Before I met him, I had already studied Juan’s scholarship in graduate school. His research on trans-cultural literacy made him a leading scholar in composition and literacy studies, evidenced by his many influential publications in both fields’ most prestigious journals, presses, and by the extraordinary number of keynote, plenary, and featured lectures he has been invited to present. In reflecting on Juan’s career, Deborah Brandt, a preeminent scholar in literacy studies, wrote: “I would rank Juan Guerra among the most important capacity builders in our field, someone who is giving us conceptual and methodological tools and innovations that are moving the field in ways it must move to stay relevant to these times and serving as an important guide to entering scholars.”

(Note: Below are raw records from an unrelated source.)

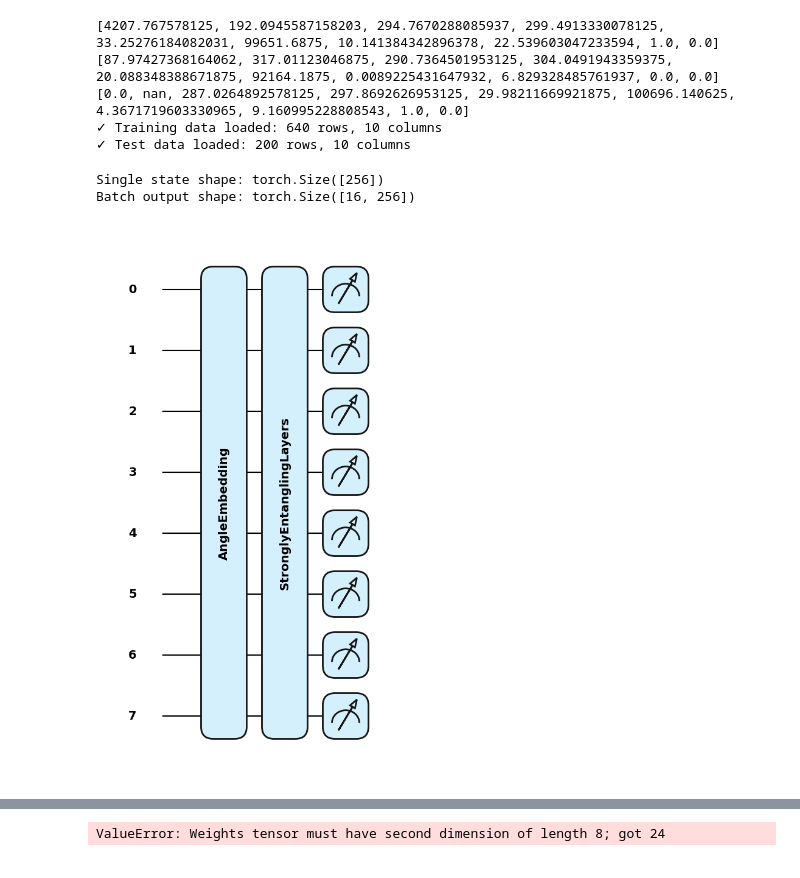
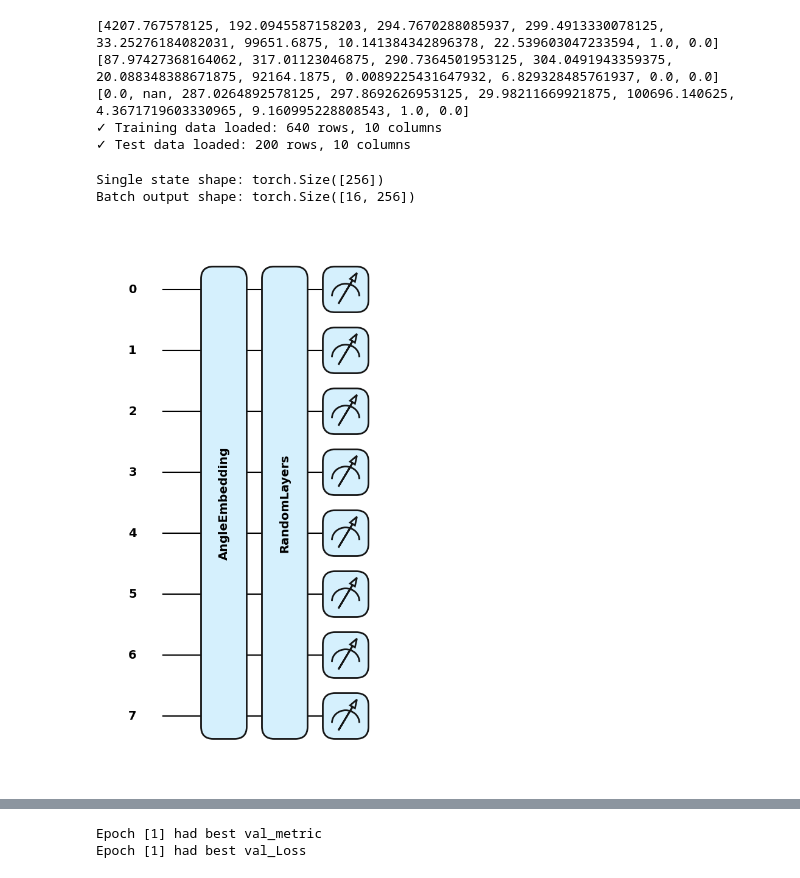
Before and after one commit to JaySeeDub/Quantathon2025, a Jupyter notebook: Notebooks/PQCStronglyEntangled.ipynb, the cells around one changed output, grey strips where cells are left out. Drawn from its saved outputs; the diff is of its cells as text; code cells hidden in the pictures.

```diff
--- a/Notebooks/PQCStronglyEntangled.ipynb
+++ b/Notebooks/PQCStronglyEntangled.ipynb
@@ -60,7 +60,7 @@ n_layers = 1
 dev = qml.device("default.qubit", wires=n_qubits)
 
 # Using Random Layers PQC
-USE_RANDOM = False
+USE_RANDOM = True
 
 if USE_RANDOM:
     # RandomLayers expects shape (n_layers, n_rotations_per_layer)
@@ -101,38 +101,36 @@ state = quantum_feature_embedding(
 )
 print("Single state shape:", state.shape)  # (256,)
 
 # Test batch
 sample = torch.randn(16, n_qubits)
 phi_tensor = torch.tensor(rand_params, dtype=torch.float32)
 output = quantum_feature_embedding_batch(sample, phi_tensor)
 print("Batch output shape:", output.shape)  # (16, 256)
 
 # Torch module for integration
 class QuantumFeatureEmbeddingBatch(nn.Module):
     def __init__(self, device="cuda"):
         super().__init__()
         self.device = device
         self.phi = nn.Parameter(torch.tensor(
-            np.random.uniform(0, 2 * np.pi, (n_layers, n_qubits * 3)),
-            dtype=torch.float32
-        ))
+            torch.randn(n_layers, n_qubits)))
 
     def forward(self, x_batch):
         outputs = []
         phi = self.phi.detach().cpu()
         for x in x_batch:
             result = quantum_feature_embedding(x.detach().cpu(), phi)
-            outputs.append(result.real.to(self.device))
+            outputs.append(result.real.to(self.device).float())
         return torch.stack(outputs)
 
 # Visualize
 qml.drawer.use_style('pennylane')
 fig, ax = qml.draw_mpl(quantum_feature_embedding, level="device")(f=[1/4]*n_qubits, phi=rand_params)
 fig.show()
 # %% [output]
 Single state shape: torch.Size([256])
 Batch output shape: torch.Size([16, 256])
-[figure, old version]
+[figure, new version]
 # %%
 # Multiclass DNN with Quantum Random Layer feature encoder
 class MulticlassQNN(nn.Module):
@@ -316,7 +314,8 @@ for epoch in range(n_epochs):
         }, save_path)
         print(f'Epoch [{epoch+1}] had best val_Loss')
 # %% [output]
-ValueError: Weights tensor must have second dimension of length 8; got 24
+Epoch [1] had best val_metric
+Epoch [1] had best val_Loss
 # %%
 ## Save Model
 # Create output directory if it doesn't exist
```
Also changed, not shown: 5 other files.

A focus on the theory and practice of writing across difference has been the through-line that has guided much of Juan’s work; along the way, the results of his work have not only helped to shape some of the most important conversations in the field about how to help students navigate and negotiate their way through their educational experiences; they have, in fact, portended where the field has gone, often years ahead, as we see in the case of his much-cited 1997 coedited collection Writing in Multicultural Settings as well as his 1998 book Close to Home: Oral and Literate Practices in a Transnational Mexicano Community. Particularly groundbreaking and generative has been his work on the critical practice of “transcultural repositioning,” a concept that he first introduced in 2000 and expanded in several articles and book chapters after that, including his book chapter “Putting Literacy in its Place: Nomadic Consciousness and the Practice of Transcultural Repositioning,” which was anthologized in the collection The Norton Book of Composition Studies, the most frequently used and comprehensive anthology in composition studies.
As one example of its generative power, Juan’s concept of transcultural repositioning became the foundation upon which the University of New Mexico’s Writing Across Communities program was built. His most recent book (Language, Culture, Identity and Citizenship in College Classrooms and Communities) examines the capacity for writing classrooms to engage students in navigating the civic, political, social, and cultural spheres they inhabit. It presents a conceptual framework for imagining how writing instructors can institute campus-wide initiatives, such as Writing Across Communities, that attempt to connect the classroom and the campus to the students' various communities of belonging, especially students who have been historically underserved.
Here, too, Juan’s work challenges unidirectional perspectives that imagine literacies as moving from and to, offering instead an approach to what he calls the critical practice of writing across difference that acknowledges and honors the value inherent in the full repertoire of linguistic, cultural, and semiotic resources students use in their varied communities of belonging. In so doing, Juan’s work reminds us, in his words, that “in the end, it is students and not their teachers who must decide how to navigate and negotiate the curricular and pedagogical spaces they inhabit in varied classrooms, campuses and communities over the course of their everyday lives.”
There is a profound sense of generosity in this approach to teaching, one rooted in respect and relationship and in a sense that the best teaching, mentoring, and leadership happens when we work alongside and learn with one another. Perhaps it is Juan’s ability to do this that has helped him change so profoundly many of our lives without us being able to explain exactly how.